In 1933 she exhibited at the Promoter of Fine Arts in Genoa and was present in 1937 at the Permanent of Milan; on the occasion of the Second National Association of “Mostra Nazionale Fascista Donne artiste e laureate”, Lilja showed 2 canvasses in black and white and original illustrations for children’s books.
In November-December 1939, she became a member of the autumn social exhibition alla Permanente. The same year, she exhibited, in Genoa at the “Società delle Belle Arti”, a painting showing the dismantlement of an old ship.
In addition to participating in art exhibitions, she collaborated with some publishers, notably the Swiss Hoepli, Igis, Mondadori, and took care of illustrations in various periodicals such as “Il Giornalino della Domenica”, “La lettura”, “Il Corriere dei piccoli”.
In 1938 she felt a wind social change related to the rising fascism in Italy. Consequently, Lilja decided to get baptised renouncing to her Jewish religion. She died in Milan on June 5, 1940. Many of her Russian friends gathered at her funerals, among them there were two nieces of Marianne Werekfina who sang for her for a last time with their beautiful voices.
- Personal memories and notes done by Lilja’s niece, Hélyette, who lives in Ascona, Switzerland
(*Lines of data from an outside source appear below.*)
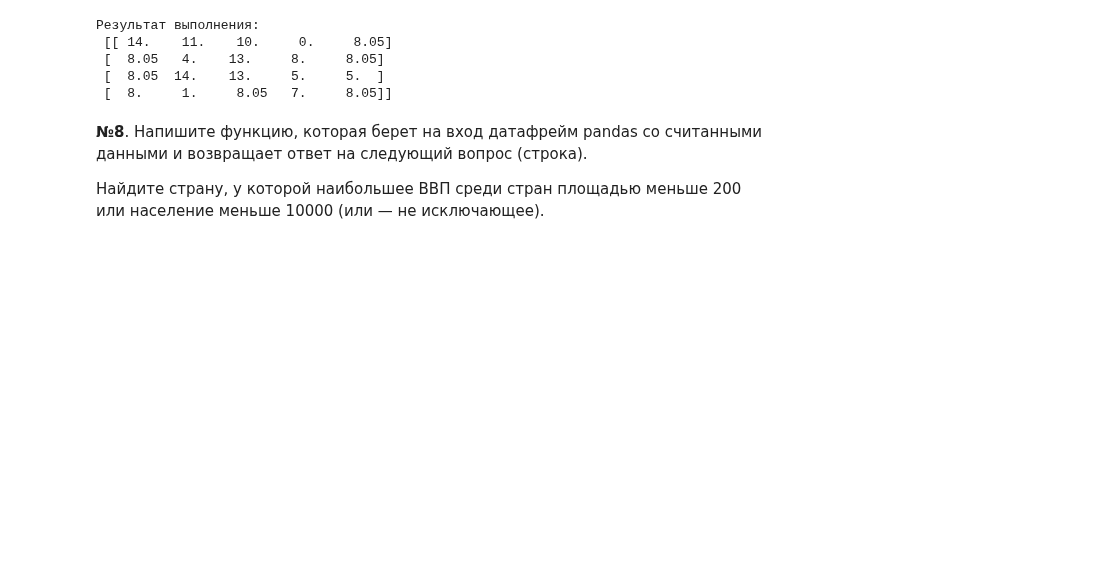
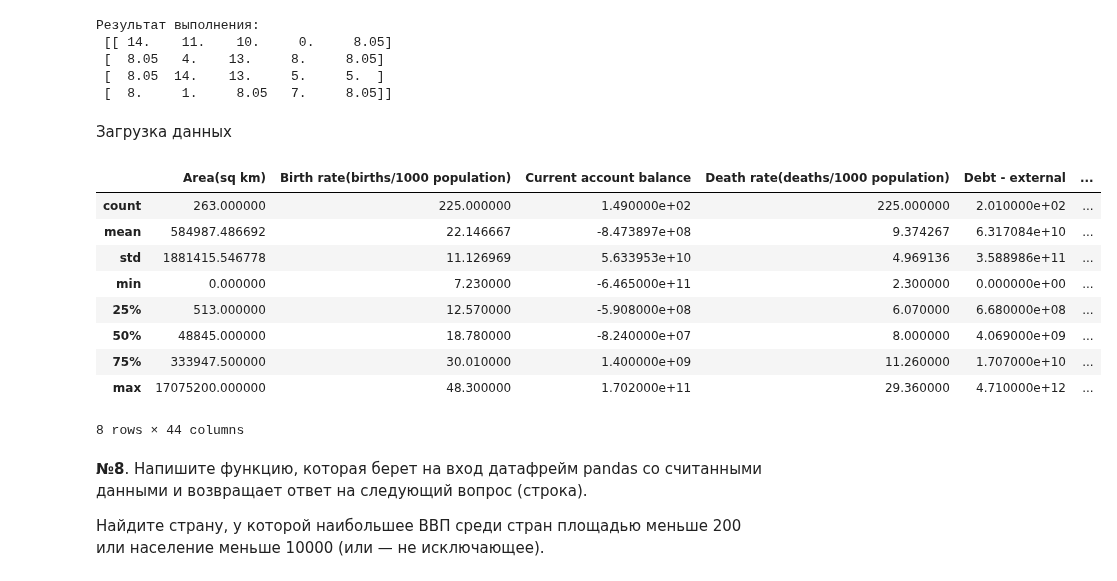
Before and after one commit to dbulgakov/HSE_DataMiningHW, a Jupyter notebook: DataAnalysis/Homeworks/Solutions/HW1_solution.ipynb, the cells around one changed output. Drawn from its saved outputs; the diff is of its cells as text; code cells hidden in the pictures; blank space fills up the shorter version.

```diff
--- a/DataAnalysis/Homeworks/Solutions/HW1_solution.ipynb
+++ b/DataAnalysis/Homeworks/Solutions/HW1_solution.ipynb
@@ -203,3 +203,19 @@ print('Результат выполнения:\n', find_some_elements(exmpl))
+# %% [markdown]
+Загрузка данных
+# %%
+data = pd.read_csv("countries.csv", sep=";", header=0)
+data.describe()
+# %% [output]
+|  | Area(sq km) | Birth rate(births/1000 population) | Current account balance | Death rate(deaths/1000 population) | Debt - external | ... |
+| count | 263.000000 | 225.000000 | 1.490000e+02 | 225.000000 | 2.010000e+02 | ... |
+| mean | 584987.486692 | 22.146667 | -8.473897e+08 | 9.374267 | 6.317084e+10 | ... |
+| std | 1881415.546778 | 11.126969 | 5.633953e+10 | 4.969136 | 3.588986e+11 | ... |
+| min | 0.000000 | 7.230000 | -6.465000e+11 | 2.300000 | 0.000000e+00 | ... |
+| 25% | 513.000000 | 12.570000 | -5.908000e+08 | 6.070000 | 6.680000e+08 | ... |
+| 50% | 48845.000000 | 18.780000 | -8.240000e+07 | 8.000000 | 4.069000e+09 | ... |
+| 75% | 333947.500000 | 30.010000 | 1.400000e+09 | 11.260000 | 1.707000e+10 | ... |
+| max | 17075200.000000 | 48.300000 | 1.702000e+11 | 29.360000 | 4.710000e+12 | ... |
+8 rows × 44 columns
 # %% [markdown]
 __№8__. Напишите функцию, которая берет на вход датафрейм pandas со считанными данными и возвращает ответ на следующий вопрос (строка).
 
```
Also changed, not shown: parts of 17 cells of this notebook.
- Web “Arte russa a Milano“, portrait on Lilja Slutskaja